▸ Given information:
((
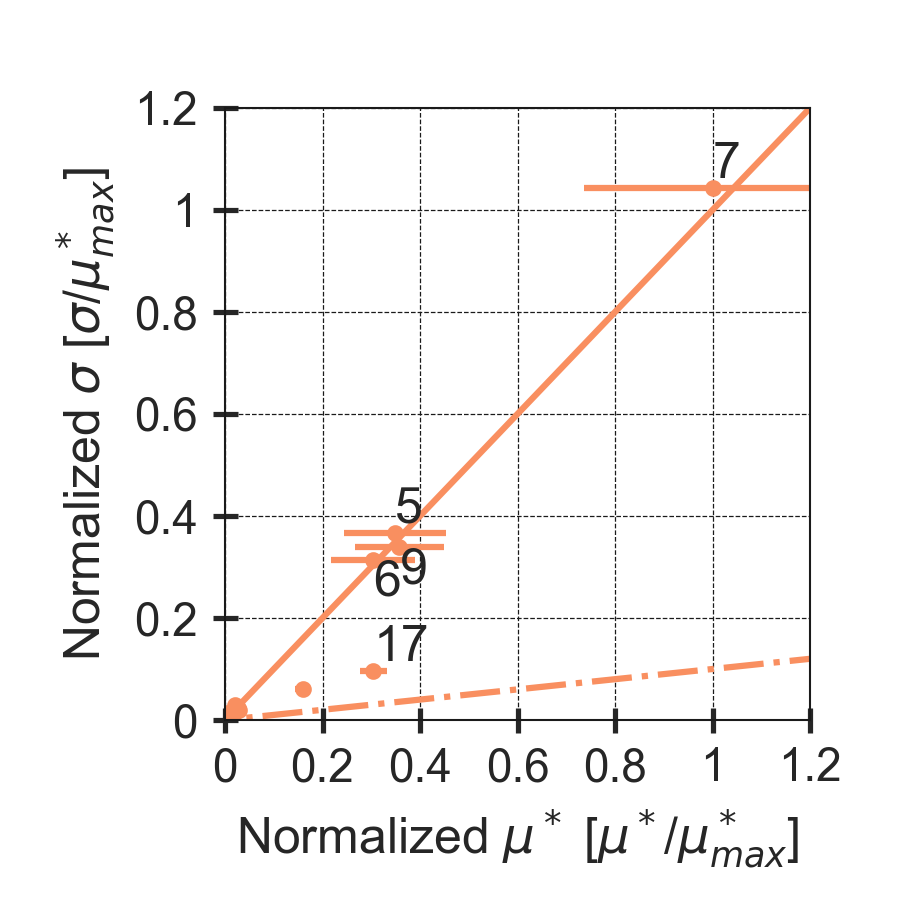
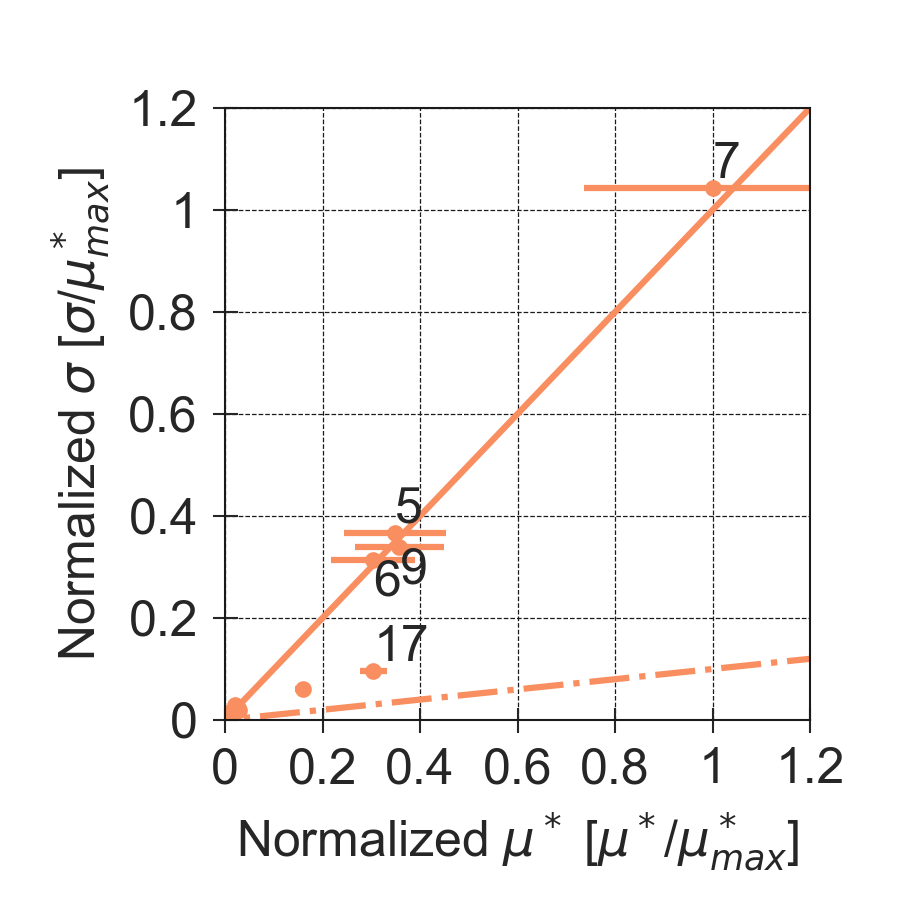
update bwaise figure formatting

diff --git a/exposan/bsm1/analyses.py b/exposan/bsm1/analyses.py
@@ -20,8 +20,8 @@ from exposan.bsm1 import model_bsm1 as mdl, model_2dv as mdl2, model_ss as mdls,
     results_path, figures_path
 import os
 import numpy as np
-import matplotlib.pyplot as plt
-
+import matplotlib as mpl, matplotlib.pyplot as plt
+mpl.rcParams['font.sans-serif'] = 'arial' #!!! Yalin added this
 
 N = 1000
 T = 50
@@ -31,7 +31,7 @@ t_step = 1
 
 def single_SE_state_var_getter(arr, variable):
     if variable == 'Q': i = -1
-    else: 
+    else:
         i_cmp = cmps.index(variable)
         i = 1 + i_cmp
     if variable == 'S_ALK': return arr[:, i]/12
@@ -45,7 +45,7 @@ def analyze_SE_vars(seed, N, pickle=True):
     pcs = np.array([0, 5, 25, 50, 75, 95, 100])
     col_names = [f'{p}th percentile' for p in pcs]
     for var in state_vars:
-        df = analyze_timeseries(single_SE_state_var_getter, N=N, folder=folder, 
+        df = analyze_timeseries(single_SE_state_var_getter, N=N, folder=folder,
                                 variable=var)
         quants = np.percentile(df, q = pcs, axis=1)
         df[col_names] = quants.T
@@ -56,15 +56,15 @@ def analyze_SE_vars(seed, N, pickle=True):
         save_pickle(dct, path)
     return dct
 
-keys = ['S_S', 'S_O', 'S_ALK', 
-        'S_NO', 'S_NH', 'S_ND', 
+keys = ['S_S', 'S_O', 'S_ALK',
+        'S_NO', 'S_NH', 'S_ND',
         'X_S', 'X_I', 'X_ND',
         'X_BH', 'X_BA', 'X_P']
 irows = [0,0,0,1,1,1,2,2,2,3,3,3]
 icols = [0,1,2,0,1,2,0,1,2,0,1,2]
 plots = zip(keys, irows, icols)
 
-keys_wide = ['S_S', 'S_NO', 'X_S', 'X_BH', 
+keys_wide = ['S_S', 'S_NO', 'X_S', 'X_BH',
              'S_O', 'S_NH', 'X_I', 'X_BA',
              'S_ALK', 'S_ND', 'X_ND', 'X_P']
 irows_wide = [0,0,0,0,1,1,1,1,2,2,2,2]
@@ -85,29 +85,29 @@ def plot_SE_timeseries(seed, N, data=None, wide=False):
                         skiprows=[0,2], header=0, usecols='B:Q')
     bl_data.columns = [col.split(' ')[0] for col in bl_data.columns]
     bl_data.S_ALK = bl_data.S_ALK/12
-    if wide: 
+    if wide:
         fig, axes = plt.subplots(3, 4, sharex=True, figsize=(15,8))
         plts = plots_wide
-    else: 
+    else:
         fig, axes = plt.subplots(4, 3, sharex=True, figsize=(12,12))
         plts = plots
     for var, ir, ic in plts:
         df = data[var]
         ax = axes[ir, ic]
-        ax.plot(df.t, df.iloc[:,:N], 
+        ax.plot(df.t, df.iloc[:,:N],
                 color='grey', linestyle='-', alpha=0.05)
         lbl, = ax.plot(df.t, bl_data.loc[:, var],
                      color='orange', linestyle='-', linewidth=2.5,
                       label='Base')
         l5, l95, = ax.plot(df.t, df.loc[:,['5th percentile', '95th percentile']],
-                      color='blue', linestyle='--', 
+                      color='blue', linestyle='--',
                       label='5th, 95th')
         l50, = ax.plot(df.t, df.loc[:,'50th percentile'],
                       color='black', linestyle='-.',
                       label='50th')
-        ax.tick_params(axis='both', direction='inout')
+        ax.tick_params(axis='both', direction='inout', labelsize=12) #!!! Yalin added
         ax2 = ax.secondary_yaxis('right')
-        ax2.tick_params(axis='y', direction='in')
+        ax2.tick_params(axis='y', direction='in', labelsize=12) #!!! Yalin added
         ax2.yaxis.set_major_formatter(plt.NullFormatter())
         # lbm,  = ax.plot(df.t, bm_data.loc[:, var],
         #               color='black', linestyle='-.', label='Matlab/Simulink')
@@ -140,8 +140,25 @@ def plot_kde2d_metrics(model):
         fig, ax = plot_uncertainties(model, x_axis=metrics[i], y_axis=metrics[j],
                                       kind='kde-hist', center_kws={'fill':True},
                                       margin_kws={'kde':True, 'fill':True})
+        #!!! Yalin added this, but not sure which model to run so haven't tested it out
+        ax0, ax1, ax2 = fig.axes # KDE, top box, right box
+        ax0x = ax0.secondary_xaxis('top')
+        ax0y = ax0.secondary_yaxis('right')
+        for ax in (ax0, ax0x, ax0y):
+            ax.tick_params(axis='both', which='both', direction='inout', width=0.5)
+
+        for txt in ax0.get_xticklabels()+ax0.get_yticklabels():
+            txt.set_fontsize(12)
+        ax0x.set_xticklabels('')
+        ax0y.set_yticklabels('')
+
+        ax1.xaxis.set_visible(False)
+        ax1.spines.clear()
+        ax2.spines.clear()
+        ax2.yaxis.set_visible(False)
+
         fig.savefig(os.path.join(figures_path, f'{x}_vs_{y}.png'), dpi=300)
-    fig, ax = plot_uncertainties(model, x_axis=metrics[6], kind='hist', 
+    fig, ax = plot_uncertainties(model, x_axis=metrics[6], kind='hist',
                                  center_kws={'kde':True})
     fig.savefig(os.path.join(figures_path, 'SRT_hist.png'), dpi=300)
 
@@ -152,7 +169,7 @@ def run_ks_test(model):
     key_metrics = [model.metrics[i] for i in to_analyze]
     thrsh = [thresholds[i] for i in to_analyze]
     path = os.path.join(results_path, 'KS_test.xlsx')
-    Ds, ps = get_correlations(model, input_y=key_metrics, kind='KS', 
+    Ds, ps = get_correlations(model, input_y=key_metrics, kind='KS',
                               file=path, thresholds=thrsh)
 
 def run_sensitivity(seed):
@@ -171,7 +188,7 @@ def meshgrid_sample(p1, p2, n):
     samples = np.array([xx.reshape(n**2), yy.reshape(n**2)])
     return samples.T, xx, yy
 
-irs = [0, 0, 1, 1, 2, 2] 
+irs = [0, 0, 1, 1, 2, 2]
 ics = [0, 1, 0, 1, 0, 1]
 
 def fmt(x):
@@ -180,12 +197,12 @@ def fmt(x):
         s = f"{x:.0f}"
     return rf"{s}" if plt.rcParams["text.usetex"] else f"{s}"
 
-from exposan.bsm1 import system as sys 
+from exposan.bsm1 import system as sys
 xbl = sys.aer1.Q_air
 ybl = sys.Q_was
 def plot_heatmaps(xx, yy, n, model=None, path='', wide=False):
     if model: data = model.table
-    else: 
+    else:
         path = path or os.path.join(results_path, 'table_2dv.xlsx')
         data = load_data(path, header=[0,1])
     zs = data.loc[:,['Effluent', 'WAS']].to_numpy(copy=True)
@@ -195,7 +212,7 @@ def plot_heatmaps(xx, yy, n, model=None, path='', wide=False):
         plts = zip(zz, ics, irs)
         fig, axes = plt.subplots(2, 3, sharex=True, sharey=True, figsize=(12,9))
     else:
-        plts = zip(zz, irs, ics)    
+        plts = zip(zz, irs, ics)
         fig, axes = plt.subplots(3, 2, sharex=True, sharey=True, figsize=(9,12))
     for z, ir, ic in plts:
         ax = axes[ir, ic]
@@ -208,7 +225,7 @@ def plot_heatmaps(xx, yy, n, model=None, path='', wide=False):
         ax.plot(xbl, ybl, marker='D', mec='black', mew=1.5, mfc='white')
     fig.savefig(os.path.join(figures_path, 'heatmaps.png'), dpi=300)
     return fig, ax
-    
+
 def run_mapping(model, n, T, t_step, method='BDF', mpath='', tpath=''):
     x = model.parameters[0]
     y = model.parameters[1]
@@ -227,11 +244,11 @@ def run_mapping(model, n, T, t_step, method='BDF', mpath='', tpath=''):
     return xx, yy
 
 def dv_analysis(n=20, T=50, t_step=1, save_to='table_2dv.xlsx'):
-    xx, yy = run_mapping(mdl2, n, T, t_step, 
+    xx, yy = run_mapping(mdl2, n, T, t_step,
                          mpath=os.path.join(results_path, save_to))
     plot_heatmaps(xx, yy, n, mdl2)
     # plot_heatmaps(xx, yy, n, path=os.path.join(results_path, save_to))
-    
+
 #%% 50-d simulations with different initial conditions
 
 
@@ -245,16 +262,16 @@ def plot_SE_yt_w_diff_init(seed, N, data=None, wide=False):
     bm_data = load_data(os.path.join(results_path, 'matlab_exported_data.xlsx'),
                         sheet='Data_ASin_changed', header=1, skiprows=0, usecols='A,CU:DF')
     bm_data.columns = [col.rstrip('.6') for col in bm_data.columns]
-    if wide: 
+    if wide:
         fig, axes = plt.subplots(3, 4, sharex=True, figsize=(15,8))
         plts = plots_wide
-    else: 
+    else:
         fig, axes = plt.subplots(4, 3, sharex=True, figsize=(12,12))
         plts = plots
     for var, ir, ic in plts:
         df = data[var]
         ax = axes[ir, ic]
-        ax.plot(df.t, df.iloc[:,:N], 
+        ax.plot(df.t, df.iloc[:,:N],
                 color='grey', linestyle='-', alpha=0.25)
         lbm, = ax.plot(df.t, bm_data.loc[:, var],
                        color='red', linestyle='-.', label='MATLAB/Simulink')
@@ -271,7 +288,7 @@ def plot_SE_yt_w_diff_init(seed, N, data=None, wide=False):
     return fig, ax
 
 def UA_w_diff_inits(N=100):
-    seed = int(str(time())[-3:])    
+    seed = int(str(time())[-3:])
     # run_uncertainty(mdls, N, T, t_step, method='BDF', seed=seed)
     run_wdiff_init(mdls, N, T, t_step, method='BDF', seed=seed)
     out = analyze_SE_vars(seed, N)
@@ -282,9 +299,9 @@ def UA_w_diff_inits(N=100):
 if __name__ == '__main__':
     # UA_w_all_params()
     # run_sensitivity(624)
-    # plot_SE_timeseries(seed=624, N=N, wide=True)
-    
-    dv_analysis()
-    
+    plot_SE_timeseries(seed=624, N=N, wide=True)
+
+    # dv_analysis()
+
     # UA_w_diff_inits()
     # plot_SE_yt_w_diff_init(seed=235, N=100)

diff --git a/exposan/bwaise/analyses.py b/exposan/bwaise/analyses.py
@@ -75,7 +75,7 @@ def plot_box(model, ID, color, metrics, ax_dct, kind='horizontal',
              whis=(5, 95), sym=''):
     if kind == 'horizontal':
         fig, ax = s.plot_uncertainties(model, y_axis=metrics, kind='box',
-                                       center_kws={'color': color, 'width': 0.6,
+                                       center_kws={'color': color, 'width': 0.5,
                                                    'whis': whis, 'sym': sym})
         ax.get_legend().remove()
         fig.set_figheight(2.5)
@@ -84,7 +84,7 @@ def plot_box(model, ID, color, metrics, ax_dct, kind='horizontal',
         ax.set_yticklabels([i.name.lstrip('Total ') for i in metrics], fontsize=20)
         ax.set_xticklabels([f'{i:.0%}' for i in ticks], fontsize=20)
         ax.xaxis.set_minor_locator(AutoMinorLocator(2))
-        ax.tick_params(axis='both', which='both', direction='inout')        
+        ax.tick_params(axis='both', which='both', direction='inout')
 
         ax2 = ax.secondary_xaxis('top')
         ax2.xaxis.set_major_formatter(plt.NullFormatter())
@@ -93,7 +93,7 @@ def plot_box(model, ID, color, metrics, ax_dct, kind='horizontal',
         fig.subplots_adjust(left=0.2, bottom=0.25)
     else:
         fig, ax = s.plot_uncertainties(model, x_axis=metrics, kind='box',
-                                       center_kws={'color': color, 'width': 0.6,
+                                       center_kws={'color': color, 'width': 0.5,
                                                    'whis': whis, 'sym': sym})
         ax.get_legend().remove()
         fig.set_figwidth(2.5)
@@ -105,7 +105,7 @@ def plot_box(model, ID, color, metrics, ax_dct, kind='horizontal',
         ax.set_yticklabels([f'{i:.0%}' for i in ticks], fontsize=20)
         ax.yaxis.set_minor_locator(AutoMinorLocator(2))
         ax.tick_params(axis='both', which='both', direction='inout')
-        
+
         ax2 = ax.secondary_yaxis('right')
         ax2.yaxis.set_major_formatter(plt.NullFormatter())
         ax2.yaxis.set_minor_locator(AutoMinorLocator(2))
@@ -136,7 +136,7 @@ def plot_kde(model, ID, color, metrics):
     ax0y = ax0.secondary_yaxis('right')
     ax0y.yaxis.set_minor_locator(AutoMinorLocator(2))
     for ax in (ax0, ax0x, ax0y):
-        ax.tick_params(axis='both', which='both', direction='inout')
+        ax.tick_params(axis='both', which='both', direction='inout', width=0.5)
 
     for i in (ax0, ax1):
         i.set_xlim(0, 60)
@@ -226,7 +226,8 @@ def plot_morris_scatter(model, morris_dct, combined_morris, color,
                     label = combined_morris[combined_morris.parameter==idx].index.values.item()
                     ax.annotate(label, (top.loc[idx].mu_star, top.loc[idx].sigma),
                                 xytext=(2, 2), textcoords='offset points',
-                                ha='center')
+                                ha='center', fontsize=14)
+            labelsize = 'large'
         else:
             if label_points:
                 labels = []
@@ -235,9 +236,11 @@ def plot_morris_scatter(model, morris_dct, combined_morris, color,
                     labels.append(ax.text(top.loc[idx].mu_star, top.loc[idx].sigma, label))
                 from adjustText import adjust_text
                 adjust_text(labels)
+            labelsize = None
 
         plot_minor_ticks_and_grid(ax, nx=1, ny=1)
-        ax.tick_params(axis='both', which='both', direction='inout')
+        ax.tick_params(axis='both', which='both', direction='inout', width=0.5,
+                       labelsize=labelsize)
 
         if not plot_combined:
             fig.subplots_adjust(bottom=0.2, left=0.25)
@@ -293,13 +296,17 @@ def plot_morris_scatter_all(models, morris_dct, combineds, RGBs):
 
         if n_model == 0:
             for n, ax in enumerate(axs):
-                ax.set_ylabel(model.metrics[n].name, fontsize=14)
-        axs[-1].set_xlabel(f'System {ID}', fontsize=14)
+                ax.set_ylabel(model.metrics[n].name, fontsize=14, fontweight='bold')
+                ax.yaxis.labelpad = 15
+        # breakpoint()
+        axs[0].set_xlabel(f'System {ID}', fontsize=14, fontweight='bold')
+        axs[0].xaxis.set_label_position('top')
+        axs[0].xaxis.labelpad = 15
 
     fig.tight_layout()
-    fig.supxlabel(r'Normalized $\mu^*$ [$\mu^*$/$\mu^*_{max}$]', fontsize=20, fontweight='bold')
-    fig.supylabel(r'Normalized $\sigma$ [$\sigma$/$\mu^*_{max}$]', fontsize=20, fontweight='bold')
-    fig.subplots_adjust(left=0.12, bottom=0.06)
+    fig.supxlabel(r'Normalized $\mu^*$ [$\mu^*$/$\mu^*_{max}$]', y=0.01, fontsize=20, fontweight='bold')
+    fig.supylabel(r'Normalized $\sigma$ [$\sigma$/$\mu^*_{max}$]', x=0, fontsize=20, fontweight='bold')
+    fig.subplots_adjust(left=0.12, bottom=0.05)
     fig.savefig(os.path.join(figures_path, 'morris_normalized_combined.png'), dpi=300)
 
 
@@ -335,9 +342,14 @@ def plot_morris_bubble(combineds):
     g.ax.set_ylabel('Parameter', fontsize=20, fontweight='bold')
 
     for label in g.ax.get_xticklabels():
-        label.set_rotation(90)
+        label.set_rotation(60)
+        label.set_fontsize(14)
+    for label in g.ax.get_yticklabels():
+        label.set_fontsize(14)
+    for text in g.legend.get_texts():
+        text.set_fontsize(14)
 
-    g.fig.subplots_adjust(bottom=0.15)
+    g.fig.subplots_adjust(left=0.22, bottom=0.15)
     g.fig.savefig(os.path.join(figures_path, 'morris_normalized_bubble.png'), dpi=300)
 
     return g.ax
))
▸ The problem: Go over the records above and tally the lines with the word "xlsx" in them. Give the number alone.

▸ Finished exercise: 4